◆ **WHAT TO DO**
From the entries below, copy every line holding the word "center".

(Stored items)
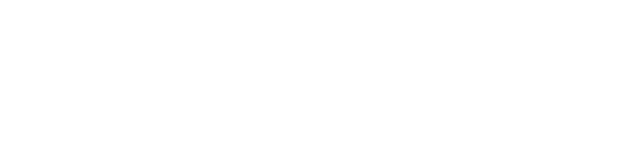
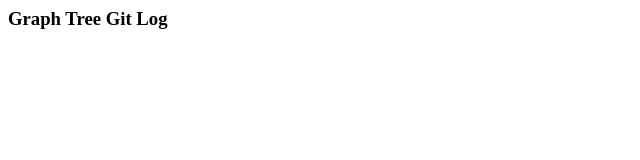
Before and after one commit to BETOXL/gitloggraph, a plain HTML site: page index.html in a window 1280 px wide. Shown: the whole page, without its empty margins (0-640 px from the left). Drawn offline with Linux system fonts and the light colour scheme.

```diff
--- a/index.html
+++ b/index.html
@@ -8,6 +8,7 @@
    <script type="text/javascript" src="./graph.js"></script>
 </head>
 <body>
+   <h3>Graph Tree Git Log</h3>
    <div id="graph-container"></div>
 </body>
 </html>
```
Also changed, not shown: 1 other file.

...

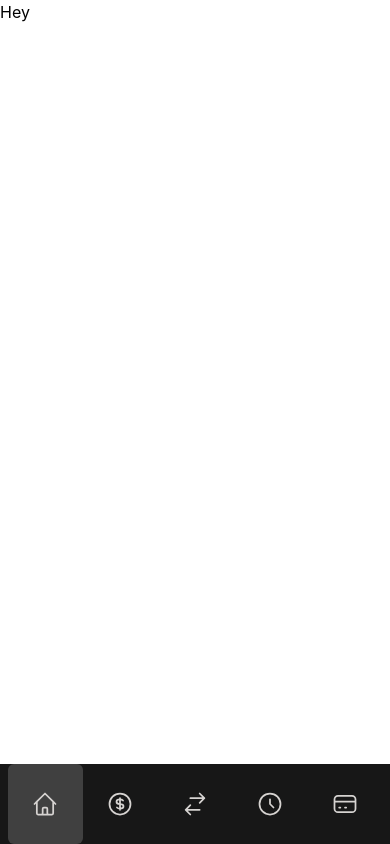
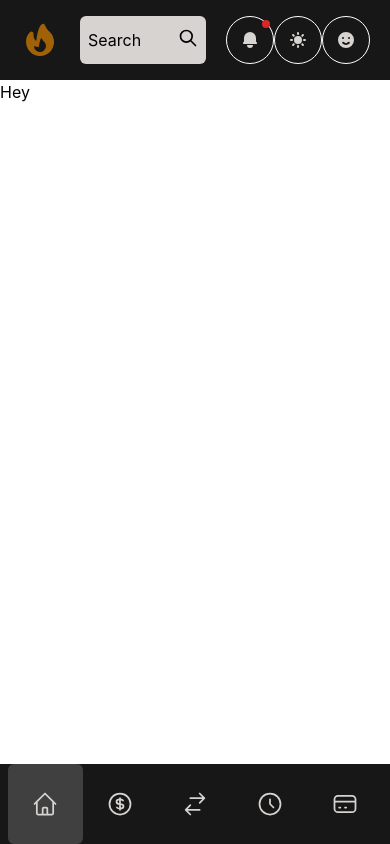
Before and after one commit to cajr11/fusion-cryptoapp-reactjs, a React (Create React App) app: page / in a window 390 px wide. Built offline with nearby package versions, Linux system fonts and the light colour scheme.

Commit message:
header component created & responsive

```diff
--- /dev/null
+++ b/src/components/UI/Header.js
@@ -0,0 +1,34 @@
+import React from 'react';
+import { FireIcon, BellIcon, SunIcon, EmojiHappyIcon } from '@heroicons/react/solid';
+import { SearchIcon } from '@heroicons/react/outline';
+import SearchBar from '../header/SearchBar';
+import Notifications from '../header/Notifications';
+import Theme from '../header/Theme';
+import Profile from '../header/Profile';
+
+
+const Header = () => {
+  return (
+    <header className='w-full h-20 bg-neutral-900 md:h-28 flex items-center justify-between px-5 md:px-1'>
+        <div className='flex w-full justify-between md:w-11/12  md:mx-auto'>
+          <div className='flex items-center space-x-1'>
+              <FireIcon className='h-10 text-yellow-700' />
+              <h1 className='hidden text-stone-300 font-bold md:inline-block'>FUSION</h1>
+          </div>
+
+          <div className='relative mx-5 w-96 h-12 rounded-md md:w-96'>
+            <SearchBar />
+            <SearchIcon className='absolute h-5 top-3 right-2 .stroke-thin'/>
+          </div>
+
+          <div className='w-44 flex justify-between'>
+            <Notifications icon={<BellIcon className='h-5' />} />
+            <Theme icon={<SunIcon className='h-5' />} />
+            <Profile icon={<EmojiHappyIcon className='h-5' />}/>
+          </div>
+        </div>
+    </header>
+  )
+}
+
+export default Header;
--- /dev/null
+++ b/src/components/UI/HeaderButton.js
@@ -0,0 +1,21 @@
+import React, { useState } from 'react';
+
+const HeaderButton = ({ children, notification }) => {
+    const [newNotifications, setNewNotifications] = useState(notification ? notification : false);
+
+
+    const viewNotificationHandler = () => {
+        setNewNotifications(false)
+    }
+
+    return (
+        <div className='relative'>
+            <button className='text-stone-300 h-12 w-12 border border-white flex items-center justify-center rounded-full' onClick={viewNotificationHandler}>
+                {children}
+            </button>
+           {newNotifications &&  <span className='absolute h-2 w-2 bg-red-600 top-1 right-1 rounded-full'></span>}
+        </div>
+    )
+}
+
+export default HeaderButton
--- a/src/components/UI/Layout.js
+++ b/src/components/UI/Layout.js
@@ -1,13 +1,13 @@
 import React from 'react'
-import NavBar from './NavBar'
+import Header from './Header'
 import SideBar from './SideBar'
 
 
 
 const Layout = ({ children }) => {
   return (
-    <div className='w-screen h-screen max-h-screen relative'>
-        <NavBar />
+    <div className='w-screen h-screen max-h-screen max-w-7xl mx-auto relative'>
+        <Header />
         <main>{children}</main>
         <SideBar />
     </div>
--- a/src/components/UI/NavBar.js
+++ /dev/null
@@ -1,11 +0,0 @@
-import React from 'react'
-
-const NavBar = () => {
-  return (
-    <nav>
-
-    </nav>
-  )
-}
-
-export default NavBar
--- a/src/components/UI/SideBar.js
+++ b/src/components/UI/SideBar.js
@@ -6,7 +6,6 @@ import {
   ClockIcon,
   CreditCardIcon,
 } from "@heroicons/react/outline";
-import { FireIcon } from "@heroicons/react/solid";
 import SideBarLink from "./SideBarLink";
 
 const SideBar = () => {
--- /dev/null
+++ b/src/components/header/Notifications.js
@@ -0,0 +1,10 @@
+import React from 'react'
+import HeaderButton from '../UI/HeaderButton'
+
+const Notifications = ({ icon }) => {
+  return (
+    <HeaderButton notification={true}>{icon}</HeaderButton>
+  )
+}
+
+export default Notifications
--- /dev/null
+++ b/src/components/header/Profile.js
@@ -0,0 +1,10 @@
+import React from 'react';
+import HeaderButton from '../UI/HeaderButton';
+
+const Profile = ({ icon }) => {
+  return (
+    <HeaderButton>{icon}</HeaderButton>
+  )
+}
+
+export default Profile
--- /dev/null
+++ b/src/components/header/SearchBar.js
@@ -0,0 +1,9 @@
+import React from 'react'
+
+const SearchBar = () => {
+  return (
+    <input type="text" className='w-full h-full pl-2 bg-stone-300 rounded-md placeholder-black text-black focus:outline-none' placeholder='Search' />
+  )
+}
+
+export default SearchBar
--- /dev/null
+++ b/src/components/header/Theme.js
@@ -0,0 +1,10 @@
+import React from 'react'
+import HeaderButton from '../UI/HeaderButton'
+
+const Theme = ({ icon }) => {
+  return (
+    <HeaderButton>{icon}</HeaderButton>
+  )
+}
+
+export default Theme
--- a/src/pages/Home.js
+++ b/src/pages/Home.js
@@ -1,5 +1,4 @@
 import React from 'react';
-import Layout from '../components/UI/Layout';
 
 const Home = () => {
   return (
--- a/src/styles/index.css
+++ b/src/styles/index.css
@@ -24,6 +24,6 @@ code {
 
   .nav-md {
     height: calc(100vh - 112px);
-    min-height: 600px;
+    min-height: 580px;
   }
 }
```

◆ **ANSWER FOR THE TASK**
+    <header className='w-full h-20 bg-neutral-900 md:h-28 flex items-center justify-between px-5 md:px-1'>
+          <div className='flex items-center space-x-1'>
+            <button className='text-stone-300 h-12 w-12 border border-white flex items-center justify-center rounded-full' onClick={viewNotificationHandler}>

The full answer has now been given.